Once RightScale did release, I shutdown my chef servers and forgot about them. But recently, we've been talking to Adam Jacob and his crew at Opscode and we want to see what a hybrid RightScale / Opscode environment would look like. That means going back to owning our own chef servers (and possibly later replacing them with the Opscode Platform).
But Chef is moving pretty quickly. They've made a major release since I last had chef servers running in which they've changed the authentication system dramatically. Sadly, the CentOS RPM at ELFF hasn't caught up, so to take advantages of the new 0.8.x features, I had to install it myself.
It hasn't been easy, so I'll post what I've done here in case someone else has the same problems I did. I'm using a custom AMI of CentOS 5.3 on Amazon's EC2 in our VPC, launched with RightScale
First off, I followed the directions at the Chef Wiki for preparing a CentOS host to be come a chef server. Next I followed the directions for bootstrapping a server. The things that tripped me up were
- RightScale runs their own AMQP service on their instances to manage communications with their infrastructure. You'll have to remove it, turn it off, or change the chef RabbitMQ port to something else. I just turned it off for this experiment. I don't know the implications of changing the chef RabbitMQ port.
- Don't forget the final bit at the bottom of the first page that describes setting up the chef user, setting permissions on run diretories and starting the services for CentOS.
- Be sure to use "init_style": "init" in your json file when bootstrapping.
- Be sure to modify your init scripts to add -P $pidfile as in CHEF-1074 so service stop/restart work properly.
Google found this IRC chat log (search for "BobFunk" and read on) which suggested I downgrade merb from 1.1.0 to 1.0.15 and that fixed the problem. Here are the commands to do that
gem install merb-core merb-assets merb-haml merb-helpers merb-param-protection merb-slices -v=1.0.15
gem uninstall -I merb-core merb-assets merb-haml merb-helpers merb-param-protection merb-slices -v=1.1.0

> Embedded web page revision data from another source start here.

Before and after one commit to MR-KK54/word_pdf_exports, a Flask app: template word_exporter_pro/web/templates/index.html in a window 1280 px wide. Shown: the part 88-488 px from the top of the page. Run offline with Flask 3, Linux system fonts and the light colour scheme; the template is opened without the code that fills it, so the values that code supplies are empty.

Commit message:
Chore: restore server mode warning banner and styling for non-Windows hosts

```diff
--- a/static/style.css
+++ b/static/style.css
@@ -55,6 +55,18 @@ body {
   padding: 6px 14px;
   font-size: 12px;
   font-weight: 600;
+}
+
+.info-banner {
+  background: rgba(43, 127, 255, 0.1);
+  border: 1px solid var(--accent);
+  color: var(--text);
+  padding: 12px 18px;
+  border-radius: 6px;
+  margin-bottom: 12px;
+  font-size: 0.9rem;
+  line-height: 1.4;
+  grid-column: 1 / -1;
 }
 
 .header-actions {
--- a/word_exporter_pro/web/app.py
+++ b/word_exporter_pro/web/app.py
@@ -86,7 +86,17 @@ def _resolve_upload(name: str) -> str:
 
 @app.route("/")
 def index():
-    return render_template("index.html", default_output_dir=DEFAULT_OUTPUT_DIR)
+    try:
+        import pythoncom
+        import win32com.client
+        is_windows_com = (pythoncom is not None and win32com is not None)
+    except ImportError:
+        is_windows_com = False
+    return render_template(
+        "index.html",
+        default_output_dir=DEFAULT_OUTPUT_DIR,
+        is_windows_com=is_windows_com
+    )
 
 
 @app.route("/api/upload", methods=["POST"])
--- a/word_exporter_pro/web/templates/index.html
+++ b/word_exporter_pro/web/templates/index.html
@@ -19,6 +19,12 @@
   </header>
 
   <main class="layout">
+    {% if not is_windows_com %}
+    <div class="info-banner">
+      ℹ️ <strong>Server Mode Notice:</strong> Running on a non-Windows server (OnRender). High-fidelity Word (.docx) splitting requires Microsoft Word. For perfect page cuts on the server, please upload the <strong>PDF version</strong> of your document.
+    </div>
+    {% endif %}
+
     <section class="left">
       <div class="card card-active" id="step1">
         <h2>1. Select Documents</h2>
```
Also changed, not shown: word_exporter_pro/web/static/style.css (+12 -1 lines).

So now I seem to have a working chef server once again. I just need to hide it behind an Apache proxy so I can serve it over SSL on port 443 (though I guess I'll need two secure ports, one for the webui and one for the api). Next I'll need to actually install my cookbooks and test them out on some new clients.